● Example: Dr. Bill owns a medical building for his practice. Dr. Bill is currently receiving rental income from his building, because his mortgage payment is very low versus the rent payment, or his building is paid off. He is paying income tax on the rental income in his ordinary income tax bracket with no deductions to offset this. (Please see your tax advisor to determine if this is true for you.)
Dr. Bill may shift the income to his child, after making some adjustments on the ownership of the building. The child may then use the income to pay for college education expenses. The college student pays income tax in their income tax bracket and may utilize their standard deduction, possibly their exemption allowance, possibly their college education credits, or the Tuition and Fees deduction to offset the taxable income of the building rent.
Summary: The benefit is that Dr. Bill does not have to receive the income, pay income tax at his highest bracket, and then pay for college education costs with after-tax dollars. This is a strategy wherein Dr. Bill is actually helping the college student pay for costs, virtually with before tax dollars. (Please see your tax advisor to determine if this is true for you.)
● Advantages to Income Shifting:
- You always control your portfolio and the income from the portfolio. In other words, assets are not placed into the college student’s name until they are ready to spend for college costs.
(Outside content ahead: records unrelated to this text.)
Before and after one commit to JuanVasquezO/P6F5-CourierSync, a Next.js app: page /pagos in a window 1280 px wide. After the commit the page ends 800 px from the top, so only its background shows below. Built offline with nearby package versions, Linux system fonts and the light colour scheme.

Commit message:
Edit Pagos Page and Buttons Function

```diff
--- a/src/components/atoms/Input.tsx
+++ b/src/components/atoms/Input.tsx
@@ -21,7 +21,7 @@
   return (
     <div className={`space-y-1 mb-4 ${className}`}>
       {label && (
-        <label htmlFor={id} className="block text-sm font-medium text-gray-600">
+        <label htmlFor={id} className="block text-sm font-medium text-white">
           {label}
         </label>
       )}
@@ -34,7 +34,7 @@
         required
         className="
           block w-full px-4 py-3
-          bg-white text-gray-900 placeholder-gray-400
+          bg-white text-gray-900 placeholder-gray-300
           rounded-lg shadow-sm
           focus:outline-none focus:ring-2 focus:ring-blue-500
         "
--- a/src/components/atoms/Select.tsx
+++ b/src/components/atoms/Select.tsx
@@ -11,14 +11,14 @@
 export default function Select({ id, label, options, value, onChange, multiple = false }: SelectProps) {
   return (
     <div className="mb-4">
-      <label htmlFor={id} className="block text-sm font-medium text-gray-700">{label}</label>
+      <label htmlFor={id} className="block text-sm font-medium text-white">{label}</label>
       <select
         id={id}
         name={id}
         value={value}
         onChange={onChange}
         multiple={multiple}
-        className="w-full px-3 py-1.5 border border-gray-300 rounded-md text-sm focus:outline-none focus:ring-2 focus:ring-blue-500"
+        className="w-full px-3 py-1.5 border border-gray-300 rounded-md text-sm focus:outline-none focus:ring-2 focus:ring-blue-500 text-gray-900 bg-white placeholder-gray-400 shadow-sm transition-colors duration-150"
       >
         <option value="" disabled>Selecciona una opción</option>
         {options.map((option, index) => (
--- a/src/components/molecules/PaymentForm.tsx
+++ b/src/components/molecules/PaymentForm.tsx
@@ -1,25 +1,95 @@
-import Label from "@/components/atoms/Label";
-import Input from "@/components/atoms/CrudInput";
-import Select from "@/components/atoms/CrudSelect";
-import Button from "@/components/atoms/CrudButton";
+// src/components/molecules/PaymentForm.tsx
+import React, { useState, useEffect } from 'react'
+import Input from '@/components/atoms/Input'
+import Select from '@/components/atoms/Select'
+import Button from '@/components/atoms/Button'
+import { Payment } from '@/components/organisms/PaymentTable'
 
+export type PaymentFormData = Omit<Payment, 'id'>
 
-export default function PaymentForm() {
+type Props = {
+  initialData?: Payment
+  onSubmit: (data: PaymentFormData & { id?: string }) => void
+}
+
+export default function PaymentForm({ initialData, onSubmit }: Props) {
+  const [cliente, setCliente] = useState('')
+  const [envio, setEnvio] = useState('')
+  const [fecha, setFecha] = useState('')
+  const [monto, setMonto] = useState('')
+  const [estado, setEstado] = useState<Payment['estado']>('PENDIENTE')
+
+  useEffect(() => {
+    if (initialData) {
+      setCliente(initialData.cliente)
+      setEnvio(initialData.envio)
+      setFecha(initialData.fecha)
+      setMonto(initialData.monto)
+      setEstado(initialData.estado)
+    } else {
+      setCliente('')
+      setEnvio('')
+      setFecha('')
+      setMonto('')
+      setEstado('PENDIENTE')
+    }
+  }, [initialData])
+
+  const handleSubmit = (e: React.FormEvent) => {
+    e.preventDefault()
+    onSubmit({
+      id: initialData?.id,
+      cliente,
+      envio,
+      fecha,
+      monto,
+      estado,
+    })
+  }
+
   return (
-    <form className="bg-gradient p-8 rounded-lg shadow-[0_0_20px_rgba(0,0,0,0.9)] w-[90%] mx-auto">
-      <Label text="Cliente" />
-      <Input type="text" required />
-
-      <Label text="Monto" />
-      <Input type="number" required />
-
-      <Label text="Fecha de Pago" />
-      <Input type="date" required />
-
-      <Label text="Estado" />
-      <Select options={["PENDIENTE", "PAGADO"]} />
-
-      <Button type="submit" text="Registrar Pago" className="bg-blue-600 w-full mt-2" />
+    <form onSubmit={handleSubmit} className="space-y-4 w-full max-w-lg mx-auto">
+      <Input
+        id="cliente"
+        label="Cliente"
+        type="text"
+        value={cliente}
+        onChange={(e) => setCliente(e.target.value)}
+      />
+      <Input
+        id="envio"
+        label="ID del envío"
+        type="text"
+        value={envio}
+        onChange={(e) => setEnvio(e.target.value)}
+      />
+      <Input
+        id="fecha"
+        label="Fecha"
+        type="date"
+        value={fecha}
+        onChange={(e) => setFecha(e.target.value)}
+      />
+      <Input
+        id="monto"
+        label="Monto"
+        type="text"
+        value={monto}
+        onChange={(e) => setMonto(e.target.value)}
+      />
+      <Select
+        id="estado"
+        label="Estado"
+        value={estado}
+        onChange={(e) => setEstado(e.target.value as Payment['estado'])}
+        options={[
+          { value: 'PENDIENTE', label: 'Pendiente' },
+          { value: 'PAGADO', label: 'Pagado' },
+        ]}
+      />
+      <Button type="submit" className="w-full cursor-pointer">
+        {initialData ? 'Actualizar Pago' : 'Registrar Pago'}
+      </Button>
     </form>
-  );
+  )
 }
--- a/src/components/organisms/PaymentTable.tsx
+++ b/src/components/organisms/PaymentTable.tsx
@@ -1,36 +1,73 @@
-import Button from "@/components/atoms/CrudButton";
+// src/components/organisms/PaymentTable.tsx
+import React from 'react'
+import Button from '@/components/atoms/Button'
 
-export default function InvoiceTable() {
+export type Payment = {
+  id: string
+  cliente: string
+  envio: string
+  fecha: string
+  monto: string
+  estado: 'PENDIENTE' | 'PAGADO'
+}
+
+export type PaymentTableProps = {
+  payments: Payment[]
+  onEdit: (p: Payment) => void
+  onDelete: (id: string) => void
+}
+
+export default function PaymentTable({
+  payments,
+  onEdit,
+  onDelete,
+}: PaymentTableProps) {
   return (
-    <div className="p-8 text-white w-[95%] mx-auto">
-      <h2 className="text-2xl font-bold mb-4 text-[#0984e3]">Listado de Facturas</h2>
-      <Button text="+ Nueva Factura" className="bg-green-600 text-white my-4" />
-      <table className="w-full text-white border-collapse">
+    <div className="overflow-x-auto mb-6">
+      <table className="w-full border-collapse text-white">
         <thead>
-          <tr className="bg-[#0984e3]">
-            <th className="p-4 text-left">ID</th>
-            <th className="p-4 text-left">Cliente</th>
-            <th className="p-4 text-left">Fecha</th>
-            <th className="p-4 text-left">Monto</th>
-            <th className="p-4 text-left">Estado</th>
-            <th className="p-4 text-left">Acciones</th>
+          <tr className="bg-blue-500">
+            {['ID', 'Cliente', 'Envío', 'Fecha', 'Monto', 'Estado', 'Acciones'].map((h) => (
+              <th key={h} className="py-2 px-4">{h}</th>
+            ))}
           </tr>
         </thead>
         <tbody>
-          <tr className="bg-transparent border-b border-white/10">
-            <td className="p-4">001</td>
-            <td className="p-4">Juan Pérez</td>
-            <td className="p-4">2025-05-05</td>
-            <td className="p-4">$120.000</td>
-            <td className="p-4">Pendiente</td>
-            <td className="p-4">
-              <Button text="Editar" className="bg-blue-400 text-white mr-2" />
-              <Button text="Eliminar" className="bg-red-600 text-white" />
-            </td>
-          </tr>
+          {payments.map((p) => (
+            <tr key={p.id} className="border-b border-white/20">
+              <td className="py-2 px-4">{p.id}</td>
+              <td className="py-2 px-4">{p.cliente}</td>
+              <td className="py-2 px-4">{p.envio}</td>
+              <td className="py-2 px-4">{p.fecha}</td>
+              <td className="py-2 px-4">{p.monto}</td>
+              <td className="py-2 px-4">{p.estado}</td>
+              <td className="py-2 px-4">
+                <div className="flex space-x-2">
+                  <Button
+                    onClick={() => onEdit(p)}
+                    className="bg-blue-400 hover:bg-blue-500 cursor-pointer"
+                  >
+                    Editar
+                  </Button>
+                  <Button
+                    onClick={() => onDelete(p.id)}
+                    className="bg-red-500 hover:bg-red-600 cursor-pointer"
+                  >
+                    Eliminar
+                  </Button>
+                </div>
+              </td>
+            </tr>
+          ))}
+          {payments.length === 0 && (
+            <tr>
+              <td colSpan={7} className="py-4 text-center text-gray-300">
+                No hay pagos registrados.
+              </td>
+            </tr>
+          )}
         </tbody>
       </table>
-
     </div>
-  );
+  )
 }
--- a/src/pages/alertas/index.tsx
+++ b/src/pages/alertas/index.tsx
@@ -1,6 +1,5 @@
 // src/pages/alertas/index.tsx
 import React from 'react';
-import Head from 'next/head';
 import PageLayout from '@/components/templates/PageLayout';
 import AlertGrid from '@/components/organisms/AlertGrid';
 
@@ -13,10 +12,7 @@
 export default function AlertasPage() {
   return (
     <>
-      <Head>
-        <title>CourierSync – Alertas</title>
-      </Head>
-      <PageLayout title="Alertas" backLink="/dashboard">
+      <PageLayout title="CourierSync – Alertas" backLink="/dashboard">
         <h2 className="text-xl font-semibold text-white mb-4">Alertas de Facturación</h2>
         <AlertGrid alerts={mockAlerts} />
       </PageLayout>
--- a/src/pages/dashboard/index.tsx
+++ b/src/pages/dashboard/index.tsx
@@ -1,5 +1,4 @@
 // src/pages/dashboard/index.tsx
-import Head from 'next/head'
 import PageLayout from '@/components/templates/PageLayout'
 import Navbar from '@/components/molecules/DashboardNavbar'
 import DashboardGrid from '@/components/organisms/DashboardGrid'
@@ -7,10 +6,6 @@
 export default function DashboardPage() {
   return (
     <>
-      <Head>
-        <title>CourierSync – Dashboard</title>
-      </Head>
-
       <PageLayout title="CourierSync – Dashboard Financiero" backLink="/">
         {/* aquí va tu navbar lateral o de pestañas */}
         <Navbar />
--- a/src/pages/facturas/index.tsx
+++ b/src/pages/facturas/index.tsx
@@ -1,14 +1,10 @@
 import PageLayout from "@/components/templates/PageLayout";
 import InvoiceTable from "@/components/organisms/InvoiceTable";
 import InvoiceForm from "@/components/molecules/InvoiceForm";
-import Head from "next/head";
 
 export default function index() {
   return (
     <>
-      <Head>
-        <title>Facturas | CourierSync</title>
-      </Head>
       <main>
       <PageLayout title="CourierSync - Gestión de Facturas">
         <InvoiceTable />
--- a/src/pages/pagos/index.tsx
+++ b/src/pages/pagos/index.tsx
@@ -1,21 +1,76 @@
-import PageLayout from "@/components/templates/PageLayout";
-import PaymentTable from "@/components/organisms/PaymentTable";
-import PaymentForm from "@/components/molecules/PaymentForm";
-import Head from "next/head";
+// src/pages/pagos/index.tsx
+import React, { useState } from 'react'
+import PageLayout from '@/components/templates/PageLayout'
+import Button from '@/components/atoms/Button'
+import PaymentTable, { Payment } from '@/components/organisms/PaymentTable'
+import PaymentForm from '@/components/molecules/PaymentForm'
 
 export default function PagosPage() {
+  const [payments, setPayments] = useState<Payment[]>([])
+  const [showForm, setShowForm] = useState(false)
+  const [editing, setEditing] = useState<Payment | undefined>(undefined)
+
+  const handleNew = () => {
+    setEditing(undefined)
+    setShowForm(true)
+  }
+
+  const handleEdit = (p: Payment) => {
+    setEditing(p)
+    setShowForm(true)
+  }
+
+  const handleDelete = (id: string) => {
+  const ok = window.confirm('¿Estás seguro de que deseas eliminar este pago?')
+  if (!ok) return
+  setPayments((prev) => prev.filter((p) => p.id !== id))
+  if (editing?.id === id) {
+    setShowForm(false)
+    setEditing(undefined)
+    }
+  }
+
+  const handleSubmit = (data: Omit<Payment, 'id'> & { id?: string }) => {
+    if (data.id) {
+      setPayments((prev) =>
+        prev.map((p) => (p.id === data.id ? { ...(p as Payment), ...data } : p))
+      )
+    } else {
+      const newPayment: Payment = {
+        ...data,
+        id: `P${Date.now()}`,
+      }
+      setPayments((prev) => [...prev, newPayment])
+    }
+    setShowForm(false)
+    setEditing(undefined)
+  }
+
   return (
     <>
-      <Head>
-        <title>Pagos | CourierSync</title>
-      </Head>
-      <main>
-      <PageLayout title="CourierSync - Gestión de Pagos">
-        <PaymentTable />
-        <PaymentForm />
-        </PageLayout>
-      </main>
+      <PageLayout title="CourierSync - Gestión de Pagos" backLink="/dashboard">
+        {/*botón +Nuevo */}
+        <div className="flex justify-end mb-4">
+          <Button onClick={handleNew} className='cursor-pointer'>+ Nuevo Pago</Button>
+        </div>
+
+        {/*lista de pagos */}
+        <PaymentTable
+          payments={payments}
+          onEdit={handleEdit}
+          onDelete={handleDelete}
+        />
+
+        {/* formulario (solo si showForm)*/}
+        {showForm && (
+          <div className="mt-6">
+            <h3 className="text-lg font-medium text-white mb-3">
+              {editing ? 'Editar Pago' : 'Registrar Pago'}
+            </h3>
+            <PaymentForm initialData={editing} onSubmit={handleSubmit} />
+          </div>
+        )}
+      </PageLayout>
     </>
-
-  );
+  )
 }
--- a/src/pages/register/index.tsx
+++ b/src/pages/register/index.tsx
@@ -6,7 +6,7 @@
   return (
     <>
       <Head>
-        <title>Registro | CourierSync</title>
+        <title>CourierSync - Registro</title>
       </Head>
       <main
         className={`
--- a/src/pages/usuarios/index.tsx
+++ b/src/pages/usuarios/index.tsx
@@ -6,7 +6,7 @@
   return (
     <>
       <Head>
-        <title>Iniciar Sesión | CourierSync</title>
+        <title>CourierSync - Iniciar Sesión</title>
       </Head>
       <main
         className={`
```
- You choose what income sources are shifted to the college student at the time college costs must be paid. In other words if you have multiple sources, you can choose from any variety of sources, from year-to-year.
- You’ll fully utilize their income tax advantages, such as their standard deduction, possibly their exemption allowance, their ability to maximize their education tax credits, and possibly their ability to maximize the use of the Tuition and Fees deduction to offset taxable gain on investments or income received.
Summary: You are minimizing tax on the income shifted, as you're not claiming this income as part of your Adjusted Gross Income. At the same time, the college student is utilizing tax advantages already available. You may fund college costs primarily with before-tax dollars, rather than after-tax dollars.
For example, using the first strategy discussed, if Tammy would normally have paid State income tax, a 20% capital gains tax, and a 5% alternative minimum tax in her Federal tax bracket, to sell 40,000.00 of stock for which 20,000.00 was capital gain, Tammy would have paid a total of 6,000.00 tax on the 40,000.00 of stocks sold. By shifting the 40,000.00 of stock to the college student’s tax return, 6,000.00 of tax is avoided. Ultimately, if Tammy sold the stock, she would've had to have owned 47,500.00 of before-tax funds to pay 40,000.00 of college costs. Under the income shifting strategy, Tammy needed 40,000.00 of total income, of which 20,000.00 was not taxed to her.
► If you have existing college savings accounts, how are they most effectively used?
● If you are utilizing student loans to pay for some of the college costs, whether the student loans are subsidized or unsubsidized, liquidate the MESP, Education IRA, or 529 Plans after the first four years of college are complete, to pay off student loans. If the student has gone on to a graduate or post-graduate degree, the withdrawals from the formal college savings plans for these costs may be penalty free.
● The formal college savings plan withdrawals may take place the third or fourth year of college, depending on how much is accumulated. During the first few years of college, maximize the education credits or Tuition and Fees deduction. You may forego these credits and deduction the third or fourth year of college education, if you withdraw the formal college savings plan funds during that time.